↓

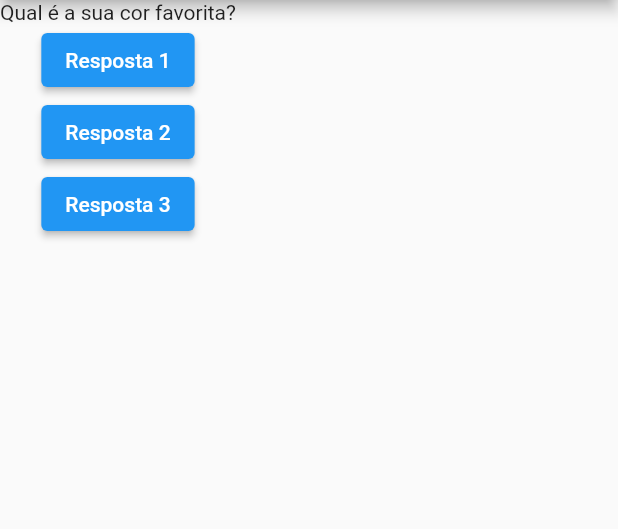
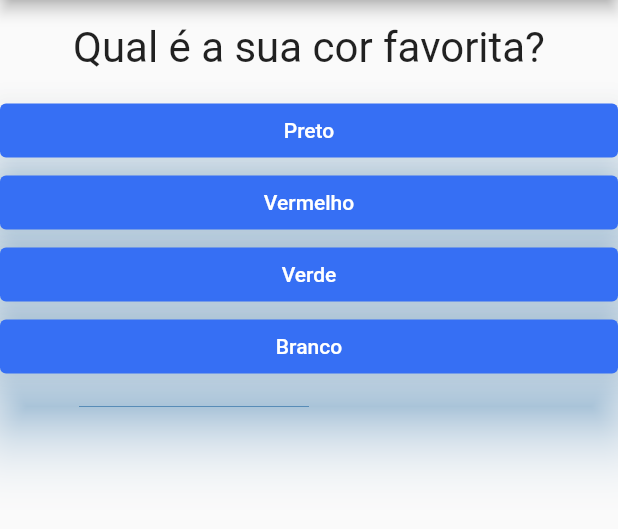
Before and after one commit to JhollRibeiro/Curso-Fluter-Cod3r, a Flutter app: the screen it shows after launch, on a phone screen of 412 x 824 dp, the part 84-613 px from its top. Run offline on Flutter 3.47's test engine with Material 2 defaults, Android fonts, the phone set to English and light mode, and no system bars.

Commit message:
Aulas 42 - 56

```diff
--- a/lib/main.dart
+++ b/lib/main.dart
@@ -1,74 +1,74 @@
 import 'package:flutter/material.dart';
+import 'package:projeto_perguntas/resposta.dart';
+import './questao.dart';
 
 void main() {
-  runApp(PerguntaApp());
+  runApp(const PerguntaApp());
 }
 
-class PerguntaAppState extends State<PerguntaApp> {
-  var perguntaSelecionada = 0;
+class _PerguntaAppState extends State<PerguntaApp> {
+  var _perguntaSelecionada = 0;
+  final List<Map<String, Object>> _perguntas = const [
+    {
+      'texto': 'Qual é a sua cor favorita?',
+      'respostas': ['Preto', 'Vermelho', 'Verde', 'Branco']
+    },
+    {
+      'texto': 'Qual é o seu animal favorito?',
+      'respostas': ['Coelho', 'Cobra', 'Elefante', 'Leão']
+    },
+    {
+      'texto': 'Qual é o seu instrutor favorito?',
+      'respostas': ['Maria', 'João', 'Leo', 'Pedro']
+    },
+  ];
 
-  void responder() {
-    setState(() {
-      perguntaSelecionada++;
-    });
-    print(perguntaSelecionada);
+  void _responder() {
+    if (temPerguntaSelecionada) {
+      setState(() {
+        _perguntaSelecionada++;
+      });
+    }
+  }
+
+  bool get temPerguntaSelecionada {
+    return _perguntaSelecionada < _perguntas.length;
   }
 
   @override
   Widget build(BuildContext context) {
-    final List<String> perguntas = [
-      "Qual é a sua cor favorita?",
-      "Qual é o seu animal favorito?",
-    ];
+    List<String> respostas = temPerguntaSelecionada
+        ? _perguntas[_perguntaSelecionada].cast()['respostas']
+        : [];
 
     return MaterialApp(
       home: Scaffold(
         appBar: AppBar(
           title: const Text("Perguntas"),
         ),
-        body: Column(
-          children: <Widget>[
-            Text(perguntas[perguntaSelecionada]),
-            ElevatedButton(
-                /*style: ElevatedButton.styleFrom(
-                backgroundColor: Color.fromARGB(255, 54, 111, 244),
-                disabledForegroundColor: Colors.green.withOpacity(0.38),
-                disabledBackgroundColor: Colors.green.withOpacity(0.12),
-                elevation: 20,
-                shadowColor: Colors.blue,
-              ),*/
-                onPressed: responder,
-                child: const Text("Resposta 1")),
-            ElevatedButton(
-                /*style: ElevatedButton.styleFrom(
-                backgroundColor: Color.fromARGB(255, 54, 111, 244),
-                disabledForegroundColor: Colors.green.withOpacity(0.38),
-                disabledBackgroundColor: Colors.green.withOpacity(0.12),
-                elevation: 20,
-                shadowColor: Colors.blue,
-              ),*/
-                onPressed: responder,
-                child: const Text("Resposta 2")),
-            ElevatedButton(
-                /*style: ElevatedButton.styleFrom(
-                backgroundColor: Color.fromARGB(255, 54, 111, 244),
-                disabledForegroundColor: Colors.green.withOpacity(0.38),
-                disabledBackgroundColor: Colors.green.withOpacity(0.12),
-                elevation: 20,
-                shadowColor: Colors.blue,
-              ),*/
-                onPressed: responder,
-                child: const Text("Resposta 3"))
-          ],
-        ),
+        body: temPerguntaSelecionada
+            ? Column(
+                children: <Widget>[
+                  Questao(_perguntas[_perguntaSelecionada]['texto'].toString()),
+                  ...respostas.map((t) => Resposta(t, _responder)).toList(),
+                ],
+              )
+            : const Center(
+                child: Text(
+                  'Parabéns!',
+                  style: TextStyle(fontSize: 28),
+                ),
+              ),
       ),
     );
   }
 }
 
 class PerguntaApp extends StatefulWidget {
+  const PerguntaApp({super.key});
+
   @override
-  PerguntaAppState createState() {
-    return PerguntaAppState();
+  _PerguntaAppState createState() {
+    return _PerguntaAppState();
   }
 }
--- /dev/null
+++ b/lib/questao.dart
@@ -0,0 +1,20 @@
+import 'package:flutter/material.dart';
+
+class Questao extends StatelessWidget {
+  final String texto;
+
+  const Questao(this.texto, {super.key});
+
+  @override
+  Widget build(BuildContext context) {
+    return Container(
+      width: double.infinity,
+      margin: const EdgeInsets.all(15),
+      child: Text(
+        texto,
+        style: const TextStyle(fontSize: 28),
+        textAlign: TextAlign.center,
+      ),
+    );
+  }
+}
--- /dev/null
+++ b/lib/resposta.dart
@@ -0,0 +1,28 @@
+import 'package:flutter/material.dart';
+
+class Resposta extends StatelessWidget {
+  final String texto;
+  final void Function() quandoSelecionado;
+
+  const Resposta(this.texto, this.quandoSelecionado, {super.key});
+
+  @override
+  Widget build(BuildContext context) {
+    return SizedBox(
+      width: double.infinity,
+      child: ElevatedButton(
+        style: ElevatedButton.styleFrom(
+          backgroundColor: const Color.fromARGB(255, 54, 111, 244),
+          disabledForegroundColor:
+              const Color.fromARGB(255, 122, 122, 122).withOpacity(0.38),
+          disabledBackgroundColor:
+              const Color.fromARGB(255, 122, 122, 122).withOpacity(0.12),
+          elevation: 20,
+          shadowColor: Colors.blue,
+        ),
+        onPressed: quandoSelecionado,
+        child: Text(texto),
+      ),
+    );
+  }
+}
```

↑

◆ WORK TO BE COMPLETED ◆
Scan the entries above for the word "createState" and collect each line holding it.

◆ WRITTEN REPLY ◆
-  PerguntaAppState createState() {
+  _PerguntaAppState createState() {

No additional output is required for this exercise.